In the early 1960s, three quarters of children diagnosed with cancer died. Today, more than three quarters of children survive. However this high overall survival rate masks wide variation between different types of cancer. The treatments used for childhood cancer are toxic, unpleasant and uncertain. As well as finding new ways to treat those forms of cancer which still have a poor outlook, a major challenge facing doctors today is how to make treatments safer and minimise the risk of treatment-related harm in young patients.

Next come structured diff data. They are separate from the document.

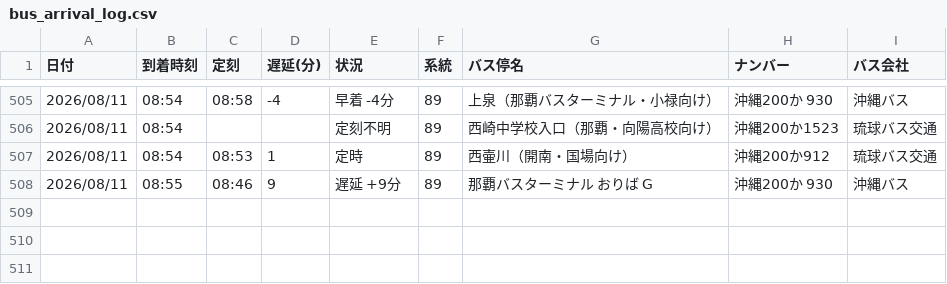
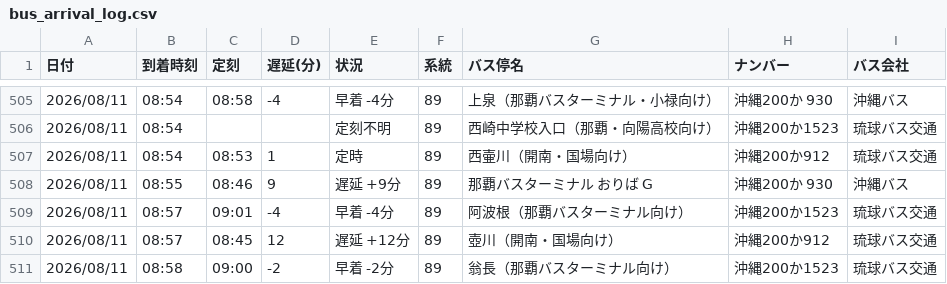
Before and after one commit to uy819/bus-tracker2, a CSV file: data/raw/89_up/bus_arrival_log.csv, drawn as a sheet; only a part is shown, gaps mark what is left out.

```diff
--- a/data/raw/89_up/bus_arrival_log.csv
+++ b/data/raw/89_up/bus_arrival_log.csv
@@ -508 +508,4 @@
 2026/08/11,08:55,08:46,9,遅延 +9分,89,那覇バスターミナル　おりば G,沖縄200か 930,沖縄バス
+2026/08/11,08:57,09:01,-4,早着 -4分,89,阿波根（那覇バスターミナル向け）,沖縄200か1523,琉球バス交通
+2026/08/11,08:57,08:45,12,遅延 +12分,89,壺川（開南・国場向け）,沖縄200か912,琉球バス交通
+2026/08/11,08:58,09:00,-2,早着 -2分,89,翁長（那覇バスターミナル向け）,沖縄200か1523,琉球バス交通
```
Also changed, not shown: 1 other file.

Retinoblastoma, a cancer of the eye, can now be cured in almost every young patient, with a 99% 5-year survival rate for children in England. Neuroblastoma has the worst overall survival of the 10 main diagnostic groups – at 67%. Within the main diagnostic groups, there are some rare sub-types of cancer that still have appallingly low survival rates. High grade astrocytoma, a type of brain tumour, sees only 1 in 4 patients alive 2 years after diagnosis, and only 5% to 10% of patients alive at 5 years.